Massachusetts mortgage rates...
Massachusetts mortgage rates closed the month of November at a near 52 week low, causing new loan originations at many brokerage firms to soar. Many homeowners decided to take advantage of the opportunity and were able to lock-in at historically low interest rates. On November 27th, mortgage backed securities (MBS: FNMA 30YR 4.50%) traded at their highest price since January 7, 2009, driving 30 Year Fixed rates down to 4.625%. The national 30 year fixed rate mortgage averaged 4.71% for the week ending Dec. 3rd...the lowest average since Freddie Mac began its weekly survey in 1971. To benchmark, Massachusetts mortgage rates are down from 4.78% last week and 5.53% a year ago. Those tracking rates may recall mortgage rates around 6.00% this past summer.
In general, bond prices and bond yields share an inverse relationship...when mortgage backed securities are in high demand, MBS prices increase and yields decline. When bond yields decline, mortgage rates typically decrease. Bonds are a safe-haven for financial investors looking for an alternative to the risky equity markets. Last week, Fed Chairman Ben Bernanke announced that the recovery would not be an easy one, inflation will remain low and that rates will remain low for an extended period of time. As a result, the mortgage backed securities experienced a substantial sell-off, causing prices to drop and mortgage rates to increase .125-.250% by week ending Friday December 4th.
In summary, I encourage anyone pondering the thought of refinancing to act now and take advantage of the all-time low rates...don't attempt to time the market! Many homeowners are hesitant to pull the trigger in hopes of obtaining a lower rate and end up missing the opportunity. Often times, the media/publications can confuse borrowers. Rate shoppers become frustrated when they call their mortgage broker inquiring about current rates to find out the rates are different then what they're reading online or in the newspaper. It's important that shoppers understand mortgage backed securities are indeed "securities" that trade in "real time" and are subject to change hourly due to market volatility. Many online advertising websites are updated 3-4 times daily, however it is too cumbersome a project to modify websites an a minute-by-minute basis. Newspaper rates are typically due the Wednesday before the Sunday publication, thus mortgage rates are nearly 4 days out-dated by the time shoppers are reading the mortgage grids.
Lastly, Fannie Mae announced it will be tightening their lending guidelines on December 12th...no doubt causing headaches for borrowers looking to obtain financing.
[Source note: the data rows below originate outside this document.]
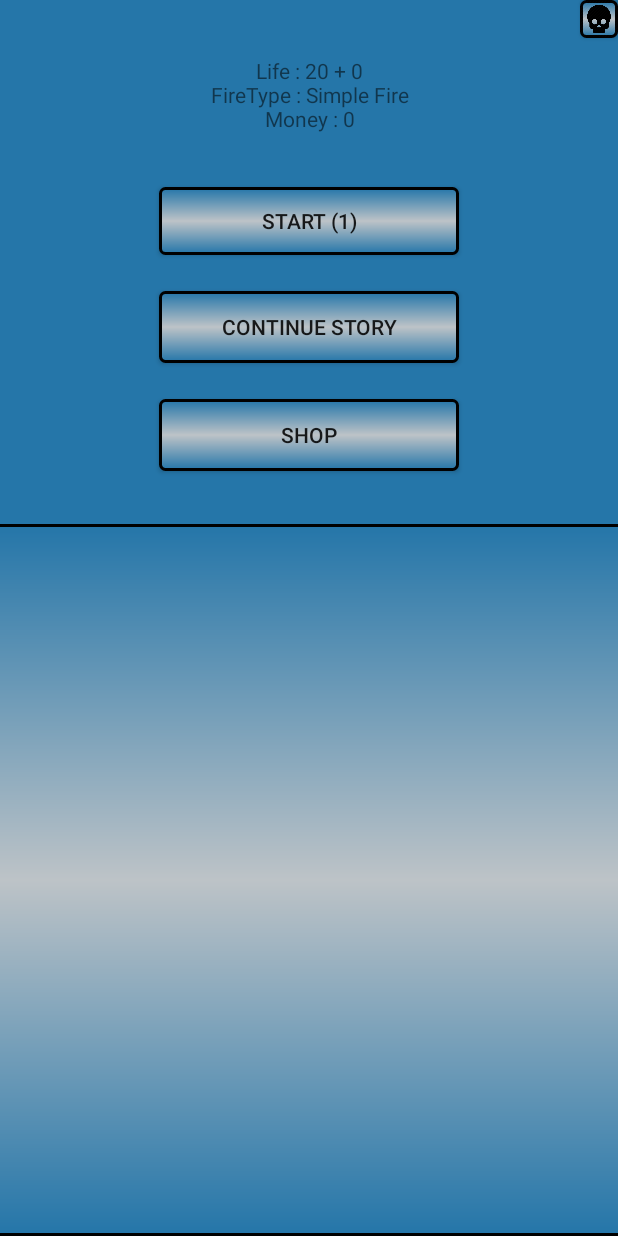
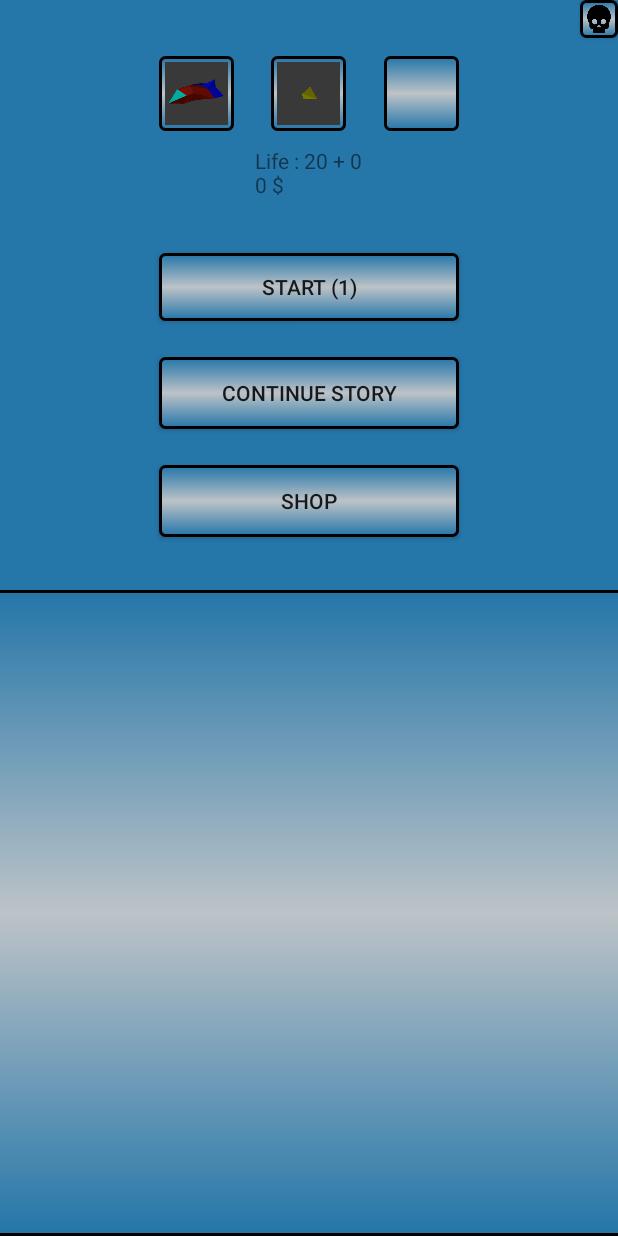
Before and after one commit to Ipsedo/OdySpace, an Android app: the screen it shows after launch (MainActivity), on a phone screen of 412 x 824 dp. Run offline under Robolectric (Android 15) with nearby library versions, the phone set to English and light mode, and no system bars.

Commit message:
add image main menu + text shop -> both ship infos

```diff
--- a/app/src/main/java/com/samuelberrien/odyspace/main/MainActivity.java
+++ b/app/src/main/java/com/samuelberrien/odyspace/main/MainActivity.java
@@ -6,6 +6,7 @@ import android.content.DialogInterface;
 import android.content.Intent;
 import android.content.SharedPreferences;
 import android.os.Bundle;
+import android.support.v4.content.ContextCompat;
 import android.support.v7.app.AlertDialog;
 import android.support.v7.app.AppCompatActivity;
 import android.view.View;
@@ -13,6 +14,7 @@ import android.view.Window;
 import android.view.animation.Animation;
 import android.view.animation.AnimationUtils;
 import android.widget.Button;
+import android.widget.ImageView;
 import android.widget.LinearLayout;
 import android.widget.TextView;
 
@@ -31,7 +33,6 @@ public class MainActivity extends AppCompatActivity {
 	private Button startButton;
 	private Button continueButton;
 	private Button shopButton;
-	private TextView gameInfo;
 	private LinearLayout levelChooser;
 
 	private SharedPreferences savedShop;
@@ -49,7 +50,6 @@ public class MainActivity extends AppCompatActivity {
 		this.savedShop = this.getApplicationContext().getSharedPreferences(getString(R.string.shop_preferences), Context.MODE_PRIVATE);
 		this.savedLevelInfo = this.getApplicationContext().getSharedPreferences(getString(R.string.level_info_preferences), Context.MODE_PRIVATE);
 		this.savedShip = this.getApplicationContext().getSharedPreferences(getString(R.string.ship_info_preferences), Context.MODE_PRIVATE);
-		//this.resetSharedPref();
 		this.startButton = (Button) findViewById(R.id.start_button);
 		this.startButton.setText("START (" + (this.currLevel + 1) + ")");
 		this.continueButton = (Button) findViewById(R.id.continue_button);
@@ -93,20 +93,38 @@ public class MainActivity extends AppCompatActivity {
 	}
 
 	private void initGameInfo() {
-		this.gameInfo = (TextView) findViewById(R.id.game_info);
-		String defaultValue = getString(R.string.saved_fire_type_default);
-		String currFireType = this.savedShip.getString(getString(R.string.current_fire_type), defaultValue);
+		String currFireType = this.savedShip.getString(getString(R.string.current_fire_type), getString(R.string.saved_fire_type_default));
 
-		int defaultLife = getResources().getInteger(R.integer.saved_ship_life_default);
-		int currShipLife = this.savedShip.getInt(getString(R.string.current_life_number), defaultLife);
+		int currShipLife = this.savedShip.getInt(getString(R.string.current_life_number), getResources().getInteger(R.integer.saved_ship_life_default));
 
-		int defaultBoughtLife = getResources().getInteger(R.integer.saved_ship_life_shop_default);
-		int currBoughtLife = this.savedShop.getInt(getString(R.string.bought_life), defaultBoughtLife);
+		int currBoughtLife = this.savedShop.getInt(getString(R.string.bought_life), getResources().getInteger(R.integer.saved_ship_life_shop_default));
 
-		int defaultMoney = getResources().getInteger(R.integer.saved_init_money);
-		int currMoney = this.savedShop.getInt(getString(R.string.saved_money), defaultMoney);
+		int currMoney = this.savedShop.getInt(getString(R.string.saved_money), getResources().getInteger(R.integer.saved_init_money));
 
-		this.gameInfo.setText("Life : " + currShipLife + " + " + currBoughtLife + System.getProperty("line.separator") + "FireType : " + currFireType + System.getProperty("line.separator") + "Money : " + currMoney);
+		String shipUsed = this.savedShip.getString(getString(R.string.current_ship_used), getString(R.string.saved_ship_used_default));
+
+
+		ImageView imageView = (ImageView) findViewById(R.id.fire_image_main);
+		if (currFireType.equals(getString(R.string.fire_bonus_1))) {
+			imageView.setImageDrawable(ContextCompat.getDrawable(this, R.drawable.simple_fire));
+		} else if (currFireType.equals(getString(R.string.fire_bonus_2))) {
+			imageView.setImageDrawable(ContextCompat.getDrawable(this, R.drawable.quint_fire));
+		} else if (currFireType.equals(getString(R.string.fire_bonus_3))) {
+			imageView.setImageDrawable(ContextCompat.getDrawable(this, R.drawable.simple_bomb));
+		}
+
+		imageView = (ImageView) findViewById(R.id.ship_image_main);
+
+		if (shipUsed.equals(getString(R.string.ship_simple))) {
+			imageView.setImageDrawable(ContextCompat.getDrawable(this, R.drawable.simple_ship));
+		} else if (shipUsed.equals(getString(R.string.ship_bird))) {
+			imageView.setImageDrawable(ContextCompat.getDrawable(this, R.drawable.ship_bird));
+		} else if (shipUsed.equals(getString(R.string.ship_supreme))) {
+			imageView.setImageDrawable(ContextCompat.getDrawable(this, R.drawable.ship_supreme));
+		}
+
+		TextView textView = (TextView) findViewById(R.id.curr_money_main);
+		textView.setText("Life : " + currShipLife + " + " + currBoughtLife + System.getProperty("line.separator") + currMoney + " $");
 	}
 
 	private void resetSharedPref() {
--- a/app/src/main/java/com/samuelberrien/odyspace/shop/ShopActivity.java
+++ b/app/src/main/java/com/samuelberrien/odyspace/shop/ShopActivity.java
@@ -28,11 +28,10 @@ public class ShopActivity extends AppCompatActivity {
 	private Button useButton;
 
 	private TextView currMoneyTextView;
+	private TextView currShipInfo;
 
 	private SharedPreferences savedShop;
 	private SharedPreferences savedShip;
-
-	private RelativeLayout relativeLayout;
 
 	@Override
 	protected void onCreate(Bundle savedInstanceState) {
@@ -49,8 +48,6 @@ public class ShopActivity extends AppCompatActivity {
 		requestWindowFeature(Window.FEATURE_NO_TITLE);
 
 		setContentView(R.layout.activity_shop);
-
-		this.relativeLayout = (RelativeLayout) this.findViewById(R.id.activity_shop);
 
 		ViewPager viewPager = (ViewPager) findViewById(R.id.view_pager);
 		viewPager.setAdapter(new SampleFragmentPagerAdapter(getSupportFragmentManager()));
@@ -93,9 +90,24 @@ public class ShopActivity extends AppCompatActivity {
 
 		this.savedShip = this.getApplicationContext().getSharedPreferences(getString(R.string.ship_info_preferences), Context.MODE_PRIVATE);
 
+		this.currShipInfo = (TextView) findViewById(R.id.shop_curr_ship_info);
+		this.updateShipInfoTextView();
+
 		// Give the TabLayout the ViewPager
 		TabLayout tabLayout = (TabLayout) findViewById(R.id.tab_layout);
 		tabLayout.setupWithViewPager(viewPager);
+	}
+
+	private void updateShipInfoTextView() {
+		String currFireType = this.savedShip.getString(getString(R.string.current_fire_type), getString(R.string.saved_fire_type_default));
+
+		int currShipLife = this.savedShip.getInt(getString(R.string.current_life_number), getResources().getInteger(R.integer.saved_ship_life_default));
+
+		String shipUsed = this.savedShip.getString(getString(R.string.current_ship_used), getString(R.string.saved_ship_used_default));
+
+		int currBoughtLife = this.savedShop.getInt(getString(R.string.bought_life), getResources().getInteger(R.integer.saved_ship_life_shop_default));
+
+		this.currShipInfo.setText("Life : " + currShipLife + " + " + currBoughtLife + " (" + shipUsed + ")" + System.getProperty("line.separator") + "FireType : " + currFireType);
 	}
 
 	public void buy() {
@@ -128,6 +140,8 @@ public class ShopActivity extends AppCompatActivity {
 
 		currMoney = this.savedShop.getInt(getString(R.string.saved_money), defaultMoney);
 		this.currMoneyTextView.setText(Integer.toString(currMoney) + "$");
+
+		this.updateShipInfoTextView();
 	}
 
 	private void buyLife(SharedPreferences.Editor editor, int currMoney) {
@@ -179,6 +193,8 @@ public class ShopActivity extends AppCompatActivity {
 		} else if (!this.currBonusItem.equals("") && this.savedShop.getBoolean(this.currBonusItem, getResources().getBoolean(boolResBought))) {
 
 		}
+
+		this.updateShipInfoTextView();
 	}
 
 	public void setItemChosen(int page, int id) {
--- a/app/src/main/res/drawable/button_main.xml
+++ b/app/src/main/res/drawable/button_main.xml
@@ -10,6 +10,6 @@
         android:angle="270" />
     <corners android:radius="3dp" />
     <stroke
-        android:width="2dp"
+        android:width="@dimen/strokes_width"
         android:color="@color/black" />
 </shape>
--- a/app/src/main/res/drawable/button_pause_game.xml
+++ b/app/src/main/res/drawable/button_pause_game.xml
@@ -12,7 +12,7 @@
                 android:startColor="@color/colorMainLayout" />
             <corners android:radius="3dp" />
             <stroke
-                android:width="2dp"
+                android:width="@dimen/strokes_width"
                 android:color="@color/black" />
         </shape>
     </item>
--- a/app/src/main/res/drawable/button_reset_skull.xml
+++ b/app/src/main/res/drawable/button_reset_skull.xml
@@ -13,7 +13,7 @@
                 android:startColor="@color/colorMainLayout" />
             <corners android:radius="3dp" />
             <stroke
-                android:width="2dp"
+                android:width="@dimen/strokes_width"
                 android:color="@color/black" />
         </shape>
     </item>
--- a/app/src/main/res/drawable/drawable_shop.xml
+++ b/app/src/main/res/drawable/drawable_shop.xml
@@ -8,8 +8,8 @@
         </shape>
     </item>
     <item
-        android:bottom="2dp"
-        android:top="2dp">
+        android:bottom="@dimen/strokes_width"
+        android:top="@dimen/strokes_width">
         <shape xmlns:android="http://schemas.android.com/apk/res/android"
             android:shape="rectangle"
             android:layout_height="wrap_content"
--- a/app/src/main/res/drawable/exit_button.xml
+++ b/app/src/main/res/drawable/exit_button.xml
@@ -12,7 +12,7 @@
                 android:startColor="@color/colorMainLayout" />
             <corners android:radius="3dp" />
             <stroke
-                android:width="2dp"
+                android:width="@dimen/strokes_width"
                 android:color="@color/black" />
         </shape>
     </item>
--- a/app/src/main/res/layout/activity_main.xml
+++ b/app/src/main/res/layout/activity_main.xml
@@ -8,18 +8,57 @@
                 android:background="@color/colorMainLayout"
                 tools:context="com.samuelberrien.odyspace.main.MainActivity">
 
+    <TextView
+        android:id="@+id/curr_money_main"
+        android:layout_width="wrap_content"
+        android:layout_height="wrap_content"
+        android:layout_below="@+id/fire_image_main"
+        android:paddingTop="10dp"
+        android:layout_centerHorizontal="true"/>
+
     <Button
         android:id="@+id/start_button"
         android:layout_width="200dp"
         android:layout_height="45dp"
-        android:layout_below="@+id/game_info"
         android:layout_centerHorizontal="true"
         android:layout_marginTop="36dp"
         android:background="@drawable/button_main"
         android:onClick="start"
         android:text="Start"
+        android:layout_below="@id/curr_money_main"
         tools:layout_editor_absoluteX="92dp"
-        tools:layout_editor_absoluteY="233dp" />
+        tools:layout_editor_absoluteY="233dp"/>
+
+    <ImageView
+        android:id="@+id/fire_image_main"
+        android:layout_width="50dp"
+        android:layout_height="50dp"
+        android:padding="4dp"
+
+        android:layout_centerHorizontal="true"
+        android:background="@drawable/button_main"
+        android:layout_alignParentTop="true"
+        android:layout_marginTop="37dp"/>
+
+    <ImageView
+        android:id="@+id/bonus_image_main"
+        android:layout_width="50dp"
+        android:layout_height="50dp"
+        android:layout_alignEnd="@id/start_button"
+        android:layout_alignParentTop="true"
+        android:layout_marginTop="37dp"
+        android:background="@drawable/button_main"
+        android:padding="4dp"/>
+
+    <ImageView
+        android:id="@+id/ship_image_main"
+        android:layout_width="50dp"
+        android:layout_height="50dp"
+        android:layout_alignStart="@id/start_button"
+        android:background="@drawable/button_main"
+        android:padding="4dp"
+        android:layout_alignParentTop="true"
+        android:layout_marginTop="37dp"/>
 
     <Button
         android:id="@+id/continue_button"
@@ -33,7 +72,7 @@
         android:layout_marginTop="24dp"
         android:background="@drawable/button_main"
         android:onClick="continueStory"
-        android:text="Continue Story" />
+        android:text="Continue Story"/>
 
     <Button
         android:id="@+id/shop_button"
@@ -47,21 +86,7 @@
         android:layout_marginTop="24dp"
         android:background="@drawable/button_main"
         android:onClick="shop"
-        android:text="Shop" />
-
-    <TextView
-        android:id="@+id/game_info"
-        android:layout_width="wrap_content"
-        android:layout_height="wrap_content"
-        android:layout_alignEnd="@+id/start_button"
-        android:layout_alignLeft="@+id/start_button"
-        android:layout_alignParentTop="true"
-        android:layout_alignRight="@+id/start_button"
-        android:layout_alignStart="@+id/start_button"
-        android:layout_marginTop="37dp"
-        android:text="TextView"
-        android:textAlignment="center"
-        android:textAllCaps="false" />
+        android:text="Shop"/>
 
     <ScrollView
         android:id="@+id/level_chooser"
@@ -71,23 +96,25 @@
         android:layout_alignParentRight="true"
         android:layout_below="@+id/shop_button"
         android:layout_marginTop="35dp"
-        android:background="@drawable/drawable_shop">
+        android:background="@drawable/drawable_shop"
+        android:paddingBottom="@dimen/strokes_width"
+        android:paddingTop="@dimen/strokes_width">
 
         <LinearLayout
             android:id="@+id/level_chooser_layout"
             android:layout_width="match_parent"
             android:layout_height="wrap_content"
             android:orientation="vertical"
-            android:padding="4dp"></LinearLayout>
+            android:padding="4dp"/>
     </ScrollView>
 
     <Button
         android:id="@+id/reset_button"
         android:layout_width="25dp"
         android:layout_height="25dp"
+        android:layout_alignParentEnd="true"
+        android:layout_alignParentTop="true"
         android:background="@drawable/button_reset_skull"
-        android:layout_alignParentTop="true"
-        android:layout_alignParentEnd="true"
-        android:onClick="reset" />
+        android:onClick="reset"/>
 
 </RelativeLayout>
--- a/app/src/main/res/layout/activity_shop.xml
+++ b/app/src/main/res/layout/activity_shop.xml
@@ -50,13 +50,25 @@
     </android.support.v4.view.ViewPager>
 
     <TextView
-        android:id="@+id/shop_curr_money_text_view"
+        android:id="@+id/shop_curr_ship_info"
         android:layout_width="match_parent"
         android:layout_height="wrap_content"
         android:layout_alignParentBottom="true"
         android:layout_marginBottom="4dp"
         android:layout_marginTop="4dp"
+        android:padding="4dp"
         android:background="@drawable/drawable_shop"
         android:textAlignment="center"
-        android:textSize="30sp" />
+        android:textSize="15sp"/>
+
+    <TextView
+        android:id="@+id/shop_curr_money_text_view"
+        android:layout_width="match_parent"
+        android:layout_height="wrap_content"
+        android:layout_marginBottom="4dp"
+        android:layout_marginTop="4dp"
+        android:background="@drawable/drawable_shop"
+        android:layout_above="@id/shop_curr_ship_info"
+        android:textAlignment="center"
+        android:textSize="30sp"/>
 </RelativeLayout>
--- a/app/src/main/res/values/dimens.xml
+++ b/app/src/main/res/values/dimens.xml
@@ -1,3 +1,4 @@
 <resources>
     <dimen name="fab_margin">16dp</dimen>
+    <dimen name="strokes_width">2dp</dimen>
 </resources>
```
Also changed, not shown: app/src/main/res/drawable/quint_fire.png (added), app/src/main/res/drawable/ship_bird.png (added), app/src/main/res/drawable/ship_supreme.png (added), app/src/main/res/drawable/simple_bomb.png (added), app/src/main/res/drawable/simple_fire.png (added), app/src/main/res/drawable/simple_ship.png (added). Lines whose indentation alone changed are shown as unchanged.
HomeQuest Mortgage offers a FREE Rate Alert program to assist our customers. Simply tell us what rate you desire and our team of analyst will contact you once your target rate is available. To learn more, visit www.HQWorksForMe.com.